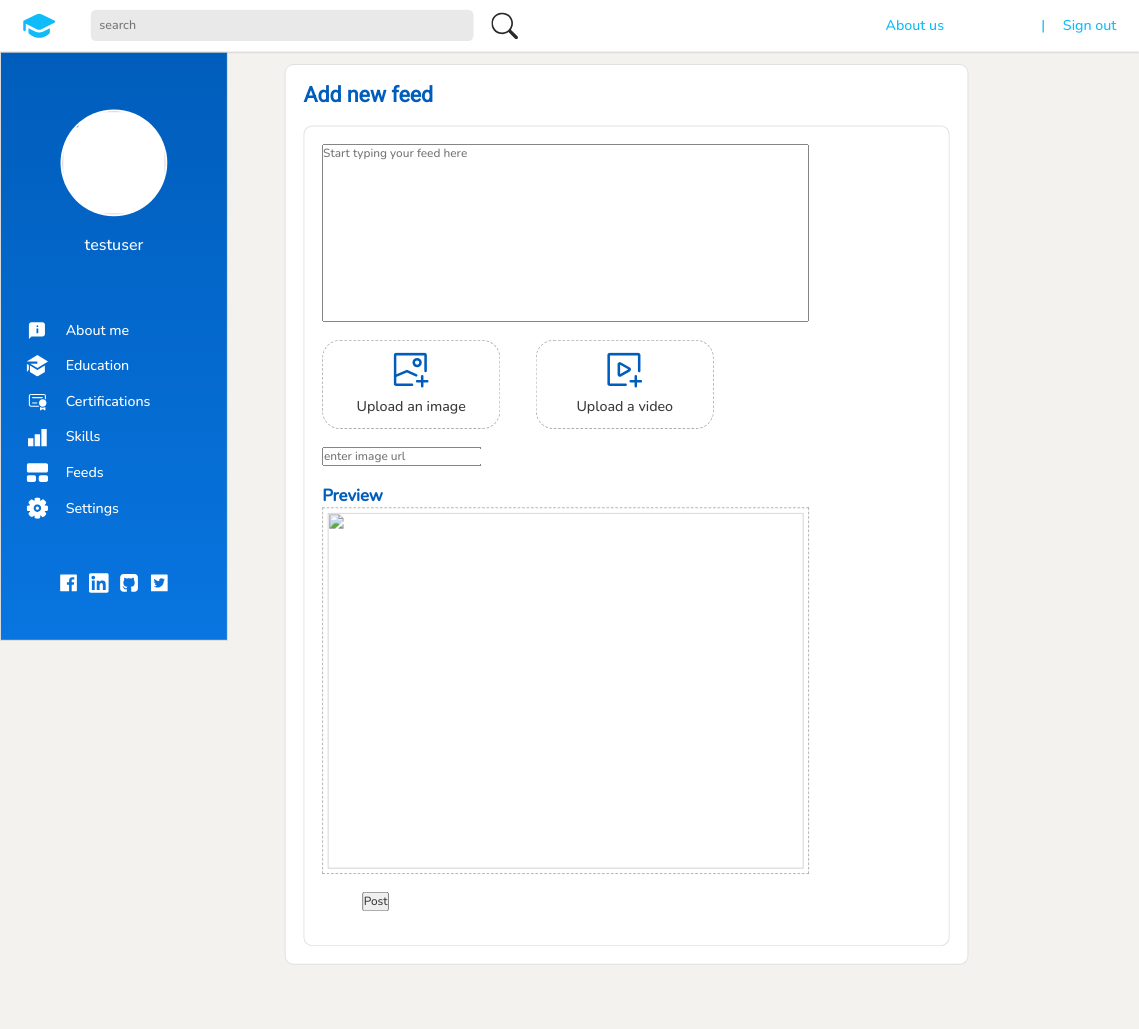
Repository: Mighil31/student_profile
Page: http://localhost/student_profile/feed/new_feed
An editor plug-in stored every save of this project. The page is shown before and after the next save, followed by the edit.
The browser window is 1280 px wide. The pictures show the whole page, at 89% of full size.
The page is served by Tomcat 9. The session is filled in as if someone had signed in: {"userID": 1, "userName": "testuser", "logged": true, "dp": 1}.

Above is the page before, as saved 2021-10-28 17:07:18.

After the next save:
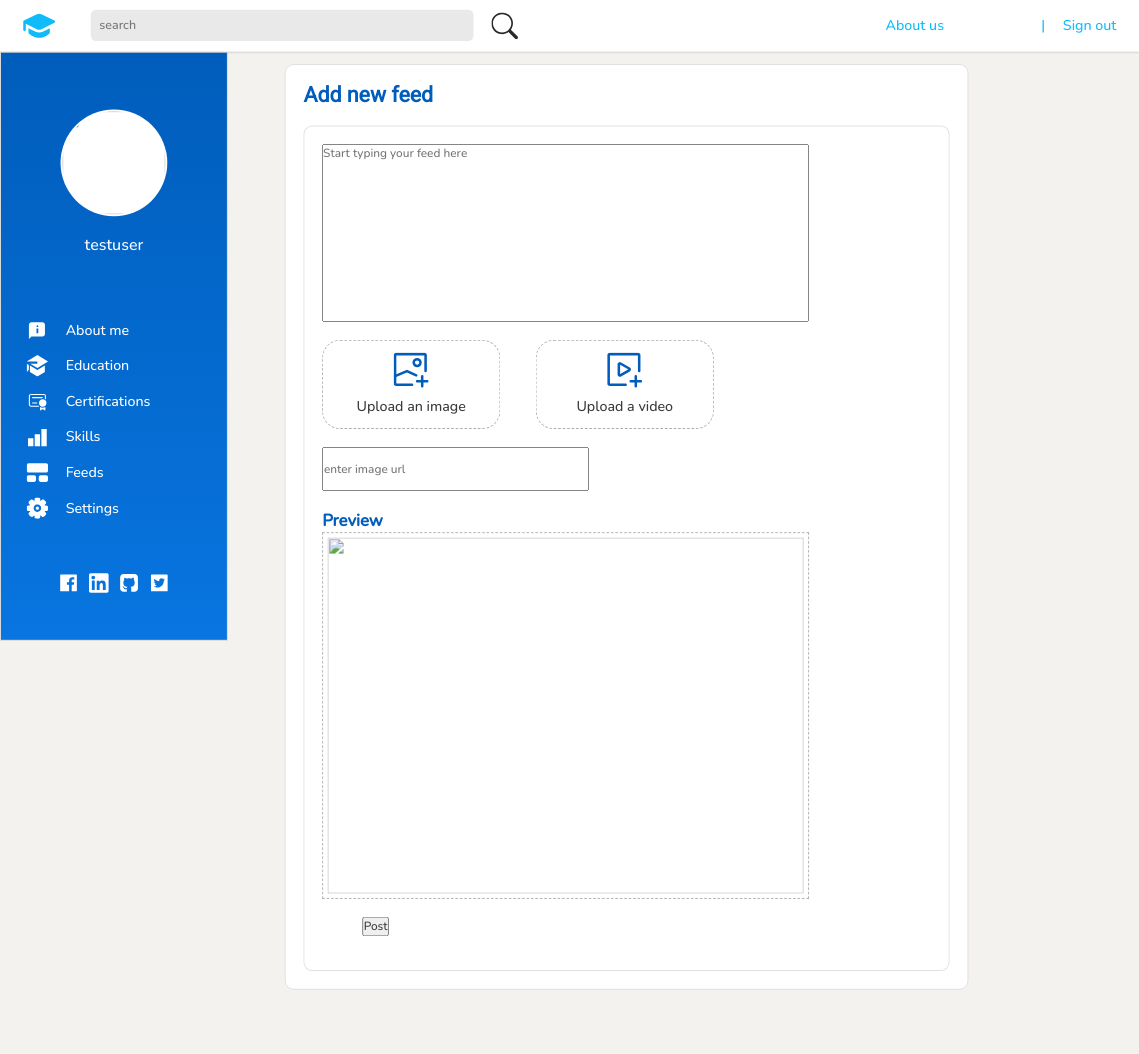
Saved 88 s later.
--- a/student_profile/src/main/webapp/styles/addFeed.css
+++ b/student_profile/src/main/webapp/styles/addFeed.css
@@ -186,6 +186,10 @@ body .addFeedComponent .resourceOptions .addMedia svg {
 body .addFeedComponent .resourceOptions .addMedia:hover {
   background: rgba(231, 231, 231, 0.836);
 }
+body .addFeedComponent .tempImageURLLoader{
+	width:300px;
+	height:50px;
+}
 
 body .addFeedComponent .PostFeedButton {
   width: 120px;
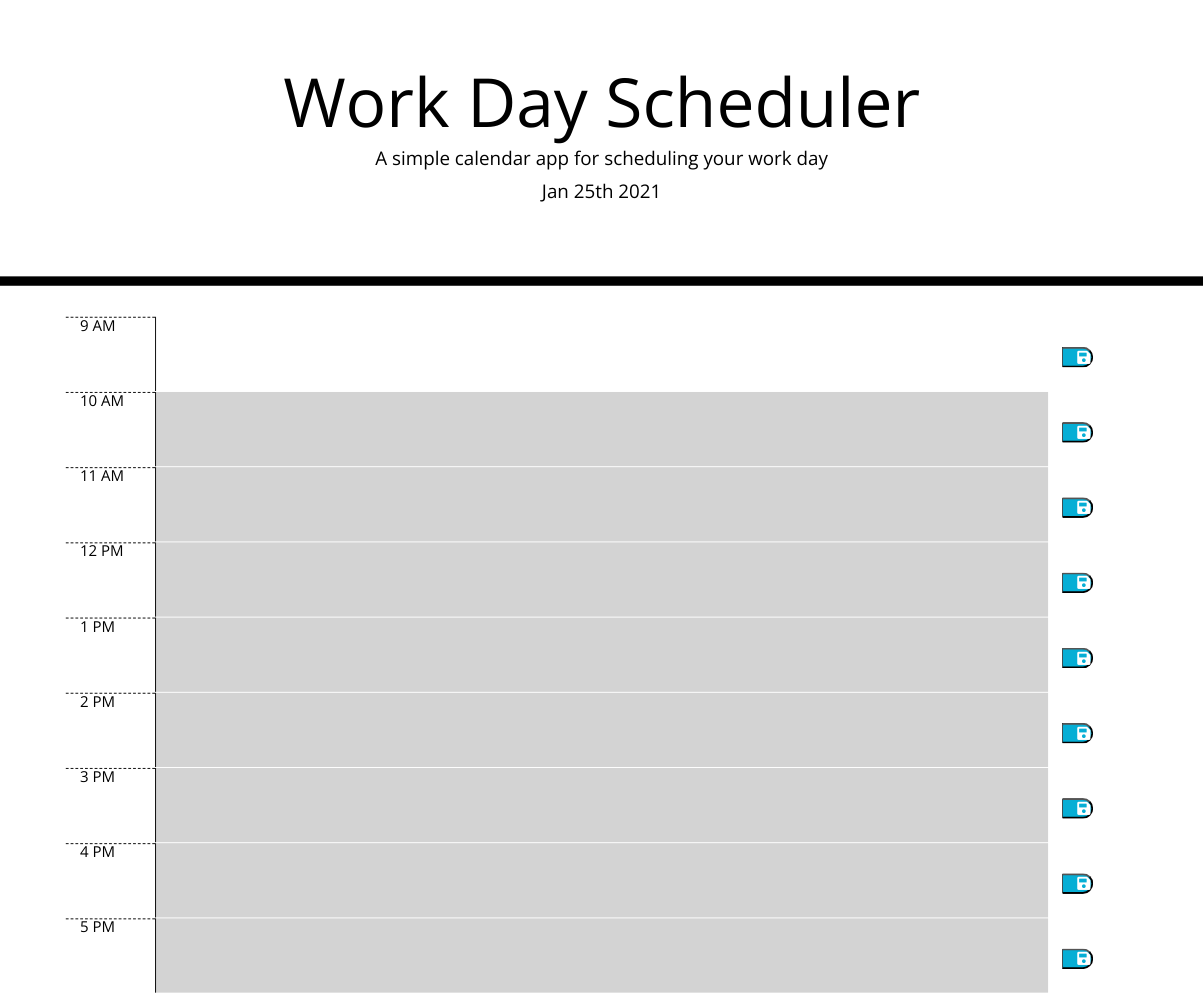
Repository: UPye/workDayScheduler
Page: index.html
The author's editor kept a copy of each file at every save. The page is drawn from the files as they stood at one save, then again after the next save.
The browser window is 1280 px wide. The pictures show the whole page, at 94% of full size.
Some web libraries are served in a nearby version.

Above is the page before, as saved 2021-01-25 21:35:57.

After the next save:
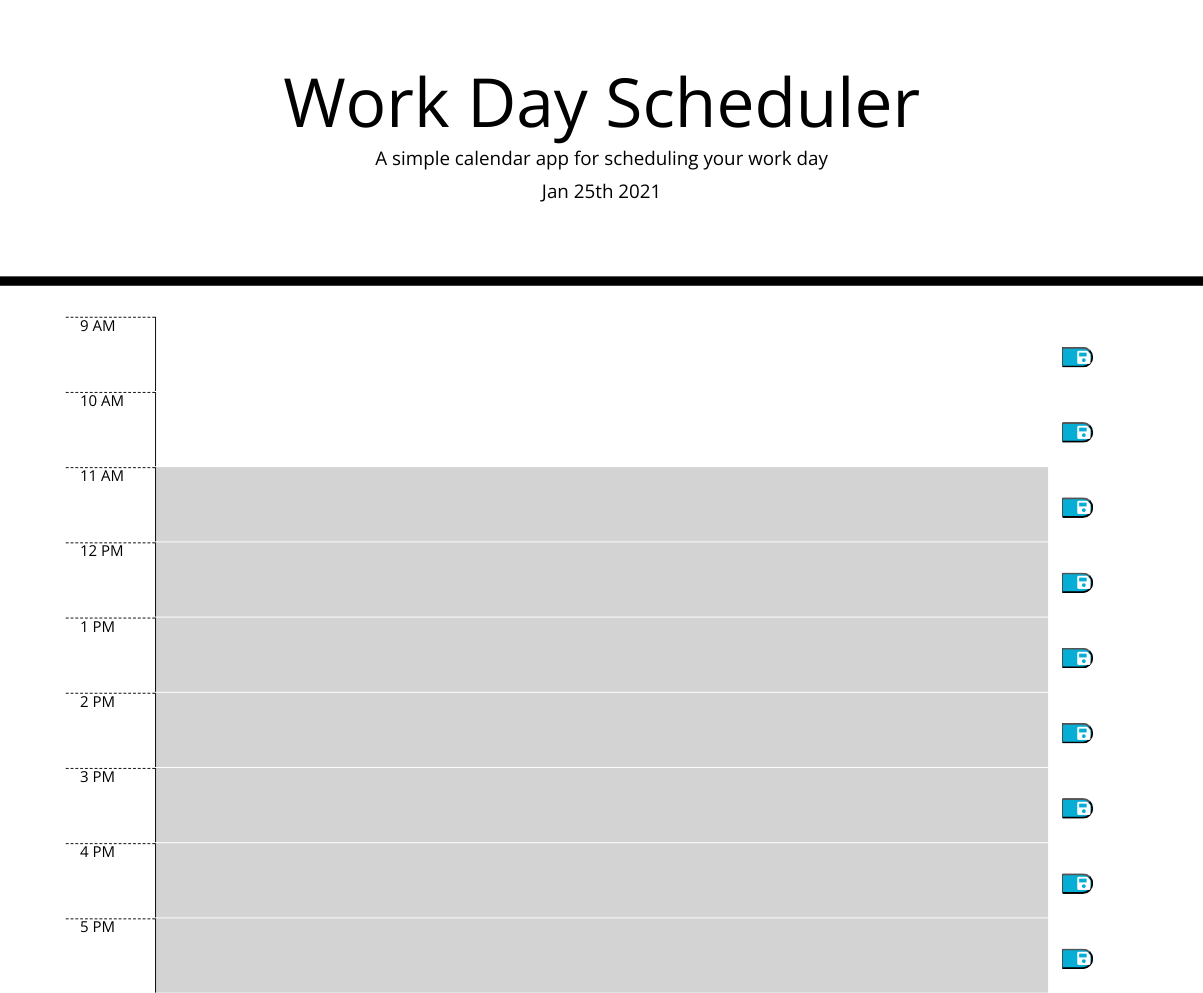
Saved 9 s later.
--- a/index.html
+++ b/index.html
@@ -40,7 +40,7 @@
       </section>
       <section class="row timeblocks">
         <div class="col-1 hour">10 AM</div>
-        <textarea id="10am hour-10" class="col-10 task" placeholder="" autocomplete="off"></textarea>
+        <textarea id="hour-10" class="col-10 task" placeholder="" autocomplete="off"></textarea>
         <div class="col-1 save">
           <button type="button" id="save-10" data-id="10" class="saveBtn col-1"><i class="fas fa-save"></i></button>
         </div>
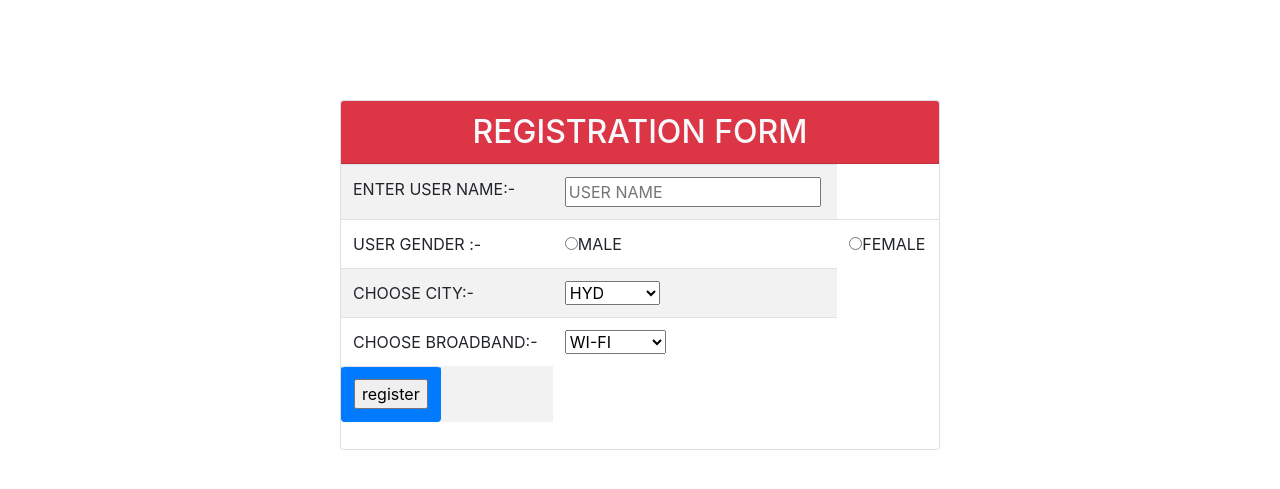
Repository: REDDI-BHARGAV/project
Page: PROJECT/src/main/webapp/WEB-INF/FORM.html
An editor plug-in stored every save of this project. The page is shown before and after the next save, followed by the edit.
The browser window is 1280 px wide. The pictures show the whole page.

Above is the page before, as saved 2022-07-26 11:28:42.

After the next save:
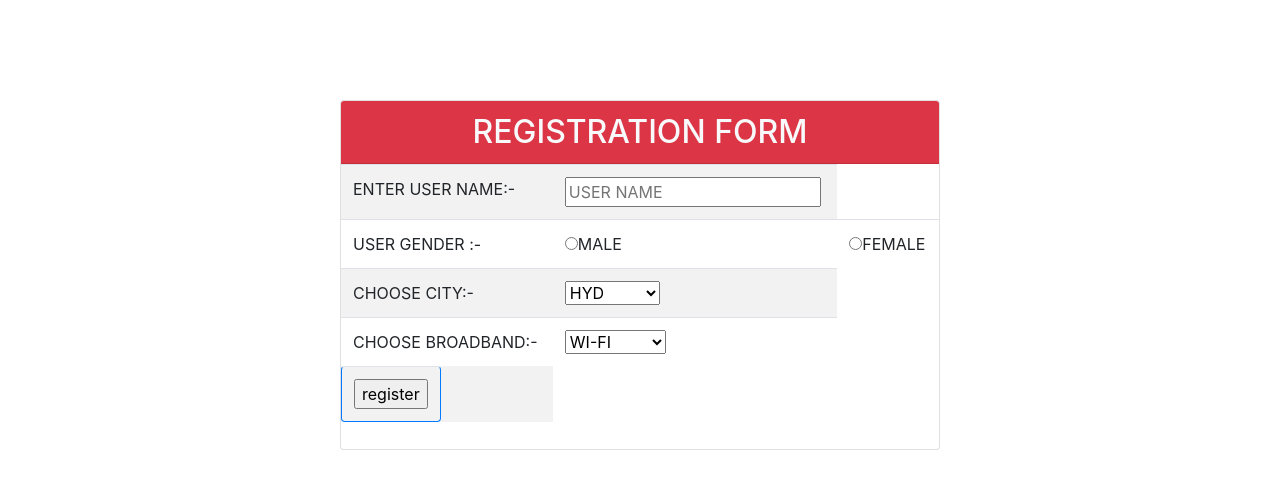
Saved 34 s later.
--- a/PROJECT/src/main/webapp/WEB-INF/FORM.html
+++ b/PROJECT/src/main/webapp/WEB-INF/FORM.html
@@ -50,7 +50,7 @@
 				</tr>
 
 				<tr>
-					<td class="btn  btn btn-primary"><input type="submit" value="register"></td>
+					<td class="btn btn-outline-primary"><input type="submit" value="register"></td>
 				</tr>
 
 			</table>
* * * *
#### What is needed
Search the entries above for the word "textarea", and copy every line where it occurs.

#### Solution to this exercise
-        <textarea id="10am hour-10" class="col-10 task" placeholder="" autocomplete="off"></textarea>
+        <textarea id="hour-10" class="col-10 task" placeholder="" autocomplete="off"></textarea>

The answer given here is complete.